As a disabled poet, debut aside, the COVID-19 pandemic has been a complicated period. There is so much precarity, for myself, and for all disabled people (and trans people) caught up in the medico-industrial complex. Where pursuing continued care also means potential risk.
At the same time, it has been wonderful to see all the new digital spaces emerging in the literary world, many of which are slowly integrating accessibility features such as reading copies of writers’ work, CART captioning, and ASL interpretation. One week in July, I was able to attend three events in four days. Something that, had I done it in-person, would have left me in severe pain, possibly struggling to stand.
Yet, these events also serve as a reminder that this kind of accessibility was always possible, despite what disabled writers have been repeatedly told. I sincerely hope that when there is a vaccine and in-person events become more commonplace again, these same organizations don’t forget about the frameworks they created, and that accessibility for disabled people isn’t abandoned the moment it becomes less convenient. That large conferences like AWP reflect on, and reckon with, their history of ableism and make major shifts in how they operate. That when people talk about things going “back to normal” they don’t forget who the old normal harmed and excluded.

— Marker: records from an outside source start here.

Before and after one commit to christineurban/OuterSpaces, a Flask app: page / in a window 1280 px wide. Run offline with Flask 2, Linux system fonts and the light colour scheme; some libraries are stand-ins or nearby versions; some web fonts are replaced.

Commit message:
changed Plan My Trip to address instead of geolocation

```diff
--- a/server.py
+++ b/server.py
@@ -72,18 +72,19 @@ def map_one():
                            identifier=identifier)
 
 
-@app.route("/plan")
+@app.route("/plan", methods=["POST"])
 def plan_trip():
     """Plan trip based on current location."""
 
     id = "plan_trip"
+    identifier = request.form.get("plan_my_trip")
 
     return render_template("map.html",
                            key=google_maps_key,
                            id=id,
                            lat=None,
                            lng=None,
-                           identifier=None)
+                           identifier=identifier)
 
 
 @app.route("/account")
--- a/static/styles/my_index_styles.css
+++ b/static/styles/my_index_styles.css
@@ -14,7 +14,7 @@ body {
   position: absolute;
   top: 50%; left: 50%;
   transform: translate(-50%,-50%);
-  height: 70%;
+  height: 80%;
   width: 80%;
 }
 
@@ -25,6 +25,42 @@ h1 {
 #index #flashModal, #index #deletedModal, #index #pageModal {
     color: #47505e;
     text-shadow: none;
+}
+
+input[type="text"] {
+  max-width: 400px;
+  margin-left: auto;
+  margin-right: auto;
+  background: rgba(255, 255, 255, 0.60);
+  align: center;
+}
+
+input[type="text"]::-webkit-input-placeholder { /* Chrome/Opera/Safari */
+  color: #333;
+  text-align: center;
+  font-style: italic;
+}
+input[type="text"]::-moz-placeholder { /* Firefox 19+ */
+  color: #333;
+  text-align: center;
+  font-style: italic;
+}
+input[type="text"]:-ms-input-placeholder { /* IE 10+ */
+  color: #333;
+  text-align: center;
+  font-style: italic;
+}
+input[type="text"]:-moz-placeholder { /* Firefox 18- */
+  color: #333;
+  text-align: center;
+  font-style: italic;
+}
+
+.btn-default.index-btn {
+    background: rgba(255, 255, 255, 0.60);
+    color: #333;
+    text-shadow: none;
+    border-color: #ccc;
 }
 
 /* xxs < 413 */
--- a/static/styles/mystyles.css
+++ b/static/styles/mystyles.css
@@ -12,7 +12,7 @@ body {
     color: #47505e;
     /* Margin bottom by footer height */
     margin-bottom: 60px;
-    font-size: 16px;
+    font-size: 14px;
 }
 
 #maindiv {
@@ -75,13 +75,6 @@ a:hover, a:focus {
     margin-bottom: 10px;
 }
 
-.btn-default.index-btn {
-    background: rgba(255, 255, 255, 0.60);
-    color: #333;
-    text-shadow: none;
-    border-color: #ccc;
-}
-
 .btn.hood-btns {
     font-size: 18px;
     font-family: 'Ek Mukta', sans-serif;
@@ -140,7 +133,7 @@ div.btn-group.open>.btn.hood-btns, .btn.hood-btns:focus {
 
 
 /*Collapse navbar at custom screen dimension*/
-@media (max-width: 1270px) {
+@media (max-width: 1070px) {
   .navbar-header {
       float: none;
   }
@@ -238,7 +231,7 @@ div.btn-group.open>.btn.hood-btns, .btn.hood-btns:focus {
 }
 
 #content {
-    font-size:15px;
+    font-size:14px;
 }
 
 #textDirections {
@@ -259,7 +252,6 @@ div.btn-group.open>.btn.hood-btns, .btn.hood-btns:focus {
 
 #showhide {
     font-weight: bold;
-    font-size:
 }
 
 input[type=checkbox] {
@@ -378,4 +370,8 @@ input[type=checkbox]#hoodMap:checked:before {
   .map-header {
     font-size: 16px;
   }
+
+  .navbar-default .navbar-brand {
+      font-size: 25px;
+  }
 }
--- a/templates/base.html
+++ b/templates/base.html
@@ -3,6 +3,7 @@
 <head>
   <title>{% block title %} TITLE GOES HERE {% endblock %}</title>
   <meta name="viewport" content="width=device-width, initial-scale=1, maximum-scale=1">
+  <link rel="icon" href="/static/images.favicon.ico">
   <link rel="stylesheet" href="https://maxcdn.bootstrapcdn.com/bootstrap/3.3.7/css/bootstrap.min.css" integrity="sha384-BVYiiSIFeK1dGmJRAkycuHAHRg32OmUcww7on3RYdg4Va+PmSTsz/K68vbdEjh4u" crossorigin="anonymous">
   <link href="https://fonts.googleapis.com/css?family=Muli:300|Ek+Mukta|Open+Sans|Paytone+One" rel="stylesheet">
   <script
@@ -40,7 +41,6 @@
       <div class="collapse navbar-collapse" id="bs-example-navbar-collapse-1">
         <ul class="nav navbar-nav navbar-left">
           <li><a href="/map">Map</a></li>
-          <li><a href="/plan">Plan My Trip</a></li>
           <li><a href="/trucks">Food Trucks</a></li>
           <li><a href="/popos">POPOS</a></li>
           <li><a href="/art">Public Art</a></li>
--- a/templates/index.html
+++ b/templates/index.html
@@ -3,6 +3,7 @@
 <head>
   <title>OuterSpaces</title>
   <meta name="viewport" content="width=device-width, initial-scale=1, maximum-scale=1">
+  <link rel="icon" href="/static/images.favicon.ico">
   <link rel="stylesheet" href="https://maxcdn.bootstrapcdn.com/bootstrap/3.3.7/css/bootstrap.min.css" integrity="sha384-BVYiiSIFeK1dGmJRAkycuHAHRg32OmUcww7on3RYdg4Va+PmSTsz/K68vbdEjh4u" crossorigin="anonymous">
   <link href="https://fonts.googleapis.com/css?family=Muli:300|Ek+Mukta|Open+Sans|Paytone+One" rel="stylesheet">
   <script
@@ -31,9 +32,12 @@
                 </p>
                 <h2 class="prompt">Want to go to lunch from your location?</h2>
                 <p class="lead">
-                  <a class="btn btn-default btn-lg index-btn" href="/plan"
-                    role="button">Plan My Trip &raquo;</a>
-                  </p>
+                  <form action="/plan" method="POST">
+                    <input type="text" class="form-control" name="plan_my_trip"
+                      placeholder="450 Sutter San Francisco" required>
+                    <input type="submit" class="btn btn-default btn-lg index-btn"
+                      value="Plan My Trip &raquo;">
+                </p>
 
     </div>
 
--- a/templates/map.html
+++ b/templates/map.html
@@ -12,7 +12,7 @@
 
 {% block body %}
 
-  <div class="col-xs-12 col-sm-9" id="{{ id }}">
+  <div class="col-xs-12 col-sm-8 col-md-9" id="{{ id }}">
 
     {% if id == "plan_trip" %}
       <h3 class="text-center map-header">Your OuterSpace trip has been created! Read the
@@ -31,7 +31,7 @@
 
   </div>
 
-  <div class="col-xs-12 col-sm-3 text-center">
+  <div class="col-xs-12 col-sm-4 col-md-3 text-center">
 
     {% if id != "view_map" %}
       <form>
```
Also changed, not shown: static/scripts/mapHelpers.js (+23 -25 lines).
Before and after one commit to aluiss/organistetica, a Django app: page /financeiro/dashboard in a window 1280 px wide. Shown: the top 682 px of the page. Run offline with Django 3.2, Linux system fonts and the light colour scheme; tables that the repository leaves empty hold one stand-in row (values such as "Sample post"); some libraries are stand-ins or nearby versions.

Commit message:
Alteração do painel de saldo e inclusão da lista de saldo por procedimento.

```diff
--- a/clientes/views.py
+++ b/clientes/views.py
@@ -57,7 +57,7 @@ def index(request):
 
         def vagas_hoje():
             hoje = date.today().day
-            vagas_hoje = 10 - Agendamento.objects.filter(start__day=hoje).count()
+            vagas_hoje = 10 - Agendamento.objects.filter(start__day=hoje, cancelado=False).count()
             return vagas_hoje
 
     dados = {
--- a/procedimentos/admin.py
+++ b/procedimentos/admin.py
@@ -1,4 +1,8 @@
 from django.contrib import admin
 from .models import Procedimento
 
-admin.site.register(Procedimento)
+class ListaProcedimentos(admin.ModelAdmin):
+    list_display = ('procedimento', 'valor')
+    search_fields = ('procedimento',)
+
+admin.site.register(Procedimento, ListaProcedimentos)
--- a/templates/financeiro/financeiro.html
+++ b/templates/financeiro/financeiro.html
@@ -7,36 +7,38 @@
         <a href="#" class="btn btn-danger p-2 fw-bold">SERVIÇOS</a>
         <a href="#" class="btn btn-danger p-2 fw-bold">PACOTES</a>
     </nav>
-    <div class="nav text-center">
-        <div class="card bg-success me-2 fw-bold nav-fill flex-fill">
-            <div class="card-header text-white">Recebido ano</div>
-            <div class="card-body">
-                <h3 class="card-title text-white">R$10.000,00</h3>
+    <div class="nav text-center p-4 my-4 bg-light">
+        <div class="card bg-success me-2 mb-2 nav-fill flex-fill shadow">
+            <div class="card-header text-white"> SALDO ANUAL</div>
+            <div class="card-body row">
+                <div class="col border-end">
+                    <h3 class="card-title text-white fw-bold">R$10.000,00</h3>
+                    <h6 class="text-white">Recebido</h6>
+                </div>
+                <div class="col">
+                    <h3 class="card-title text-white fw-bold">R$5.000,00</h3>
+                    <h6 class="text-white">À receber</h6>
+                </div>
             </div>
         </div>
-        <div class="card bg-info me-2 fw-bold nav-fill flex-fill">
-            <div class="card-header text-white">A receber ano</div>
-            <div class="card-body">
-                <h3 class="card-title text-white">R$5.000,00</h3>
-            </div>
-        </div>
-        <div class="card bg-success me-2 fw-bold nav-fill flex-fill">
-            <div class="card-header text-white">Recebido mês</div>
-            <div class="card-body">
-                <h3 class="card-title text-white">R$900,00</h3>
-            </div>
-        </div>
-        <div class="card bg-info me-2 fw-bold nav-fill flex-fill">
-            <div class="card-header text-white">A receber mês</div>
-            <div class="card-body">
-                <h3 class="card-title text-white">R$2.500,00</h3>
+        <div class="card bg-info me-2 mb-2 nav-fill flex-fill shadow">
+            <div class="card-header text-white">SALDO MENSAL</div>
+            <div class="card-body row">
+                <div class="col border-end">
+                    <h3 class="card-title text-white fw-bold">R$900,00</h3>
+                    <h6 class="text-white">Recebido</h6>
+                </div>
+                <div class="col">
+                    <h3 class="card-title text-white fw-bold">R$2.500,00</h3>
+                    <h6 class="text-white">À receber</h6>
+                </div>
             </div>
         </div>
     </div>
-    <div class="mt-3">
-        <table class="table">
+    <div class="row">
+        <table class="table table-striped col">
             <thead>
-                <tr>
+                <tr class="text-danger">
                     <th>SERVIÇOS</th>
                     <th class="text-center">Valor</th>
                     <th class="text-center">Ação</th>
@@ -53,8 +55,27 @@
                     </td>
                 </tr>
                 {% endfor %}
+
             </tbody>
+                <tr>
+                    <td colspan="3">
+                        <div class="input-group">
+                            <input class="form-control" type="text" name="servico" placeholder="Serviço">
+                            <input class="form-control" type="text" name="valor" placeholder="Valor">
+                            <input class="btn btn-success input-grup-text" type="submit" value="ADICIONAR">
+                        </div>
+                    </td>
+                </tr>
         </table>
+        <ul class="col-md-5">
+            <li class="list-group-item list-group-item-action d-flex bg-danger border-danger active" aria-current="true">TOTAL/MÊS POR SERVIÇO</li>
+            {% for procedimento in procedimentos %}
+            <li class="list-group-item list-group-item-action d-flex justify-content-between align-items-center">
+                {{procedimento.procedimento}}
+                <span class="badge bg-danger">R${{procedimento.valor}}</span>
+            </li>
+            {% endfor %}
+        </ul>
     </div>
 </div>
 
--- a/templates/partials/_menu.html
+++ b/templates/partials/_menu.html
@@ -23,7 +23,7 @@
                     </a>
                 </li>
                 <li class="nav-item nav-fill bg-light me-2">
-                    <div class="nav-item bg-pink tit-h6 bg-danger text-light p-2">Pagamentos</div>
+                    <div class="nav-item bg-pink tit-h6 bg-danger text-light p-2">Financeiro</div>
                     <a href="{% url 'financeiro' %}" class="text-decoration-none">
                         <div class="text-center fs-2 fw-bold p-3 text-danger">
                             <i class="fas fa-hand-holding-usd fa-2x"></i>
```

With all that said, selfishly, the thing that I’m maybe looking forward to most, once in-person events are safe, is the chance tour with this book and to attend all the fellowships and residencies that were delayed due to COVID-19. For all the joys involved in this process, there is, in some ways, a withholding of other joys. One of the many beauties of releasing a book is the chance to travel and spend time with friends, mentors, and poets who I might not otherwise be able to. The knowledge that my poems might carry me across that physical distance. This possibility hasn’t vanished but is—for now—more distant.
What’s your one sentence piece of advice for poets currently putting a collection together?
When organizing the poems in your collection, be attentive to the relationships between first and last lines—of poems, of sections, of the book itself—and how they can be used to shape our journey through the collection.
torrin a. greathouse is a transgender cripple-punk and MFA candidate at the University of Minnesota.
You can find her collection here.